To start off we can poke around the System Preferences app, the Dock, and the Finder preferences and view options. Everyone has their favorites. I like the dock on the right (just like on the old NeXTstation), the Finder in column view (the same), and some hot corners for Exposé and the Dashboard.
Run Software Update before you go; you don’t want to waste precious time and bandwidth downloading updates over questionable internet connections on the road.
Safari’s nice, but Chrome is my favorite right now for 2 main reasons: It’s fast and it syncs. With Google Chrome Sync you can get all of you bookmarks, extensions and more by putting your Google account information into the Chrome preferences. With all my bookmarks, the web is at my fingertips just as I left it at the office.
Dropbox is a web service that lets you sync a directory of files across computes and the web. I store some important documents on my Dropbox account. Installing the app on your Mac gives you a dropbox folder that will automatically sync. Put some video files in there and you’ll make it through your flight in style.
Git is a version control system that we at CramerDev use, along with GitHub, for almost all of our projects. There are a few ways to install Git on a Mac, the easiest being a standalone installer. If you’re going for the long haul you might want to go all out and install MacPorts or Homebrew so you can get all the Unix tools (including NetHack).
I have a server where my private SSH keys are stored and once those are downloaded I can access all of our repositories.
If you’re interested in Vim tips, check out the Daily Vim Devotional, written by CramerDev staff and updated frequently.
CramerDev has team members in many different states and one day we may even have employees working in space, so we’ve got to communicate remotely. Most of our chats and meetings are done with Skype. There’s the current version and a newer beta version, take your pick.
I like to have a couple Weather widgets up so I can see the weather where I’m going and back home. It’s supposed to snow in Iowa and I won’t be there, but at least I can laugh about it while in a slightly warmer location.
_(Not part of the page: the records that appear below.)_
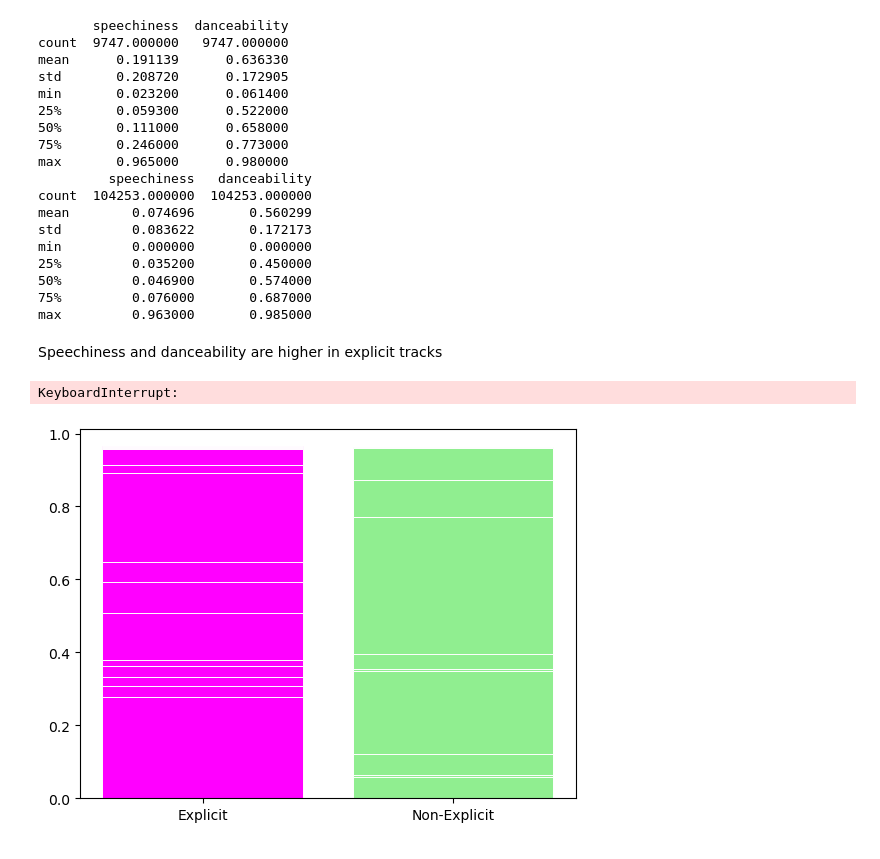
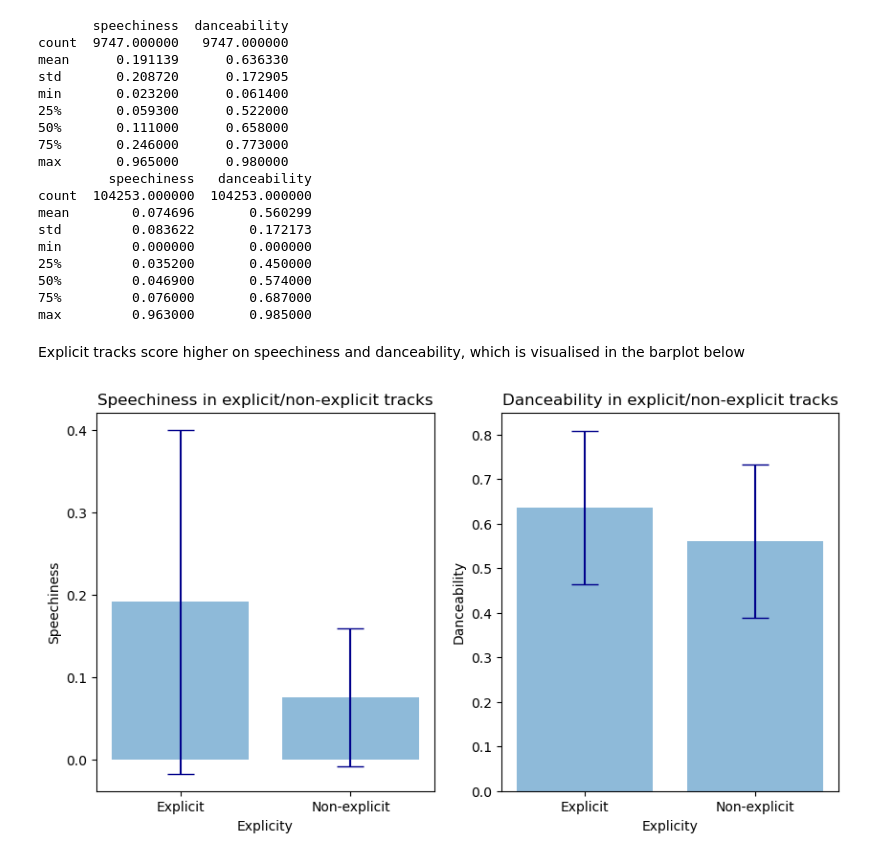
Before and after one commit to NiallRussell/PDFA-project, a Jupyter notebook: project.ipynb, the cells around one changed output. Saved outputs shown, nothing was run; the diff lists cells and outputs as text; code cells hidden in the pictures.

Commit message:
barplot

```diff
--- a/project.ipynb
+++ b/project.ipynb
@@ -300,14 +301,58 @@ min         0.000000       0.000000
 50%         0.046900       0.574000
 75%         0.076000       0.687000
 max         0.963000       0.985000
-# %% [markdown]
-Speechiness and danceability are higher in explicit tracks
-# %%
-fig, ax = plt.subplots()
-ax.bar("Explicit", group1["speechiness"], width=.8, edgecolor="white", linewidth=0.7, color = "magenta")
-ax.bar("Non-Explicit", group2["speechiness"], width=.8, edgecolor="white", linewidth=0.7, color = "lightgreen")
-#ax.bar(group1[["speechiness", "danceability"]], height = .1)
-plt.show()
-# %% [output]
-KeyboardInterrupt:
-[figure, removed]
+# %% [markdown]
+Explicit tracks score higher on speechiness and danceability, which is visualised in the barplot below
+# %%
+#Define means and SDs for each variable, grouped by explicity
+
+ex_speechiness_mean = group1["speechiness"].mean()
+nonex_speechiness_mean = group2["speechiness"].mean()
+
+ex_danceability_mean = group1["danceability"].mean()
+nonex_danceability_mean = group2["danceability"].mean()
+
+ex_speechiness_std = group1["speechiness"].std()
+nonex_speechiness_std = group2["speechiness"].std()
+
+ex_danceability_std = group1["danceability"].std()
+nonex_danceability_std = group2["danceability"].std()
+
+#Define x labels and coordinates for barplot
+explicit_or_not = ['Explicit', 'Non-explicit']
+x_pos = np.arange(len(explicit_or_not))
+
+#group means and SDs for use in barplot
+speechiness_means = [ex_speechiness_mean, nonex_speechiness_mean]
+speechiness_error = [ex_speechiness_std, nonex_speechiness_std]
+danceability_means = [ex_danceability_mean, nonex_danceability_mean]
+danceability_error = [ex_danceability_std, nonex_danceability_std]
+
+#Define figure with two plots
+fig, (ax1, ax2) = plt.subplots(1, 2)
+
+#Formatting figure
+fig.set_figheight(5)
+fig.set_figwidth(10)
+
+fig.subplots_adjust(left=None, bottom=None, right=None, top=.9, wspace=.2, hspace=.4)
+
+#Speechiness plot
+ax1.bar(x_pos, speechiness_means, yerr=speechiness_error, align='center', alpha=0.5, ecolor='darkblue', capsize=10)
+ax1.set_ylabel('Speechiness')
+ax1.set_xlabel('Explicity')
+ax1.set_xticks(x_pos)
+ax1.set_xticklabels(explicit_or_not)
+ax1.set_title('Speechiness in explicit/non-explicit tracks')
+
+#Danceability plot
+ax2.bar(x_pos, danceability_means, yerr=danceability_error, align='center', alpha=0.5, ecolor='darkblue', capsize=10)
+ax2.set_ylabel('Danceability')
+ax2.set_xlabel('Explicity')
+ax2.set_xticks(x_pos)
+ax2.set_xticklabels(explicit_or_not)
+ax2.set_title('Danceability in explicit/non-explicit tracks')
+
+plt.show()
+# %% [output]
+[figure, added]
```
Also changed, not shown: parts of 2 cells of this notebook.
If it’s football season, you’ll want the College Football Widget to keep your team’s schedule at the ready.
At the office I use a combination of VMWare, Outlook, Mail, iSync, Address Book, and Plaxo to to keep my Calendar, Email messages, Contacts, and RSS feeds all together. While on the road Google Apps can be the communications hub to manage all of this. If you don’t have Microsoft Office on the road, Google Docs can work as an acceptable substitute as well.
So the main theme of this lightweight setup is to get as much as your usual setup you can in a short time. Thanks to free tools that focus on synchronization and communication, it’s easy to have a comfortable trip with your information and sanity intact.
If you don’t want to read through this whole thing, here’s a list of what to download: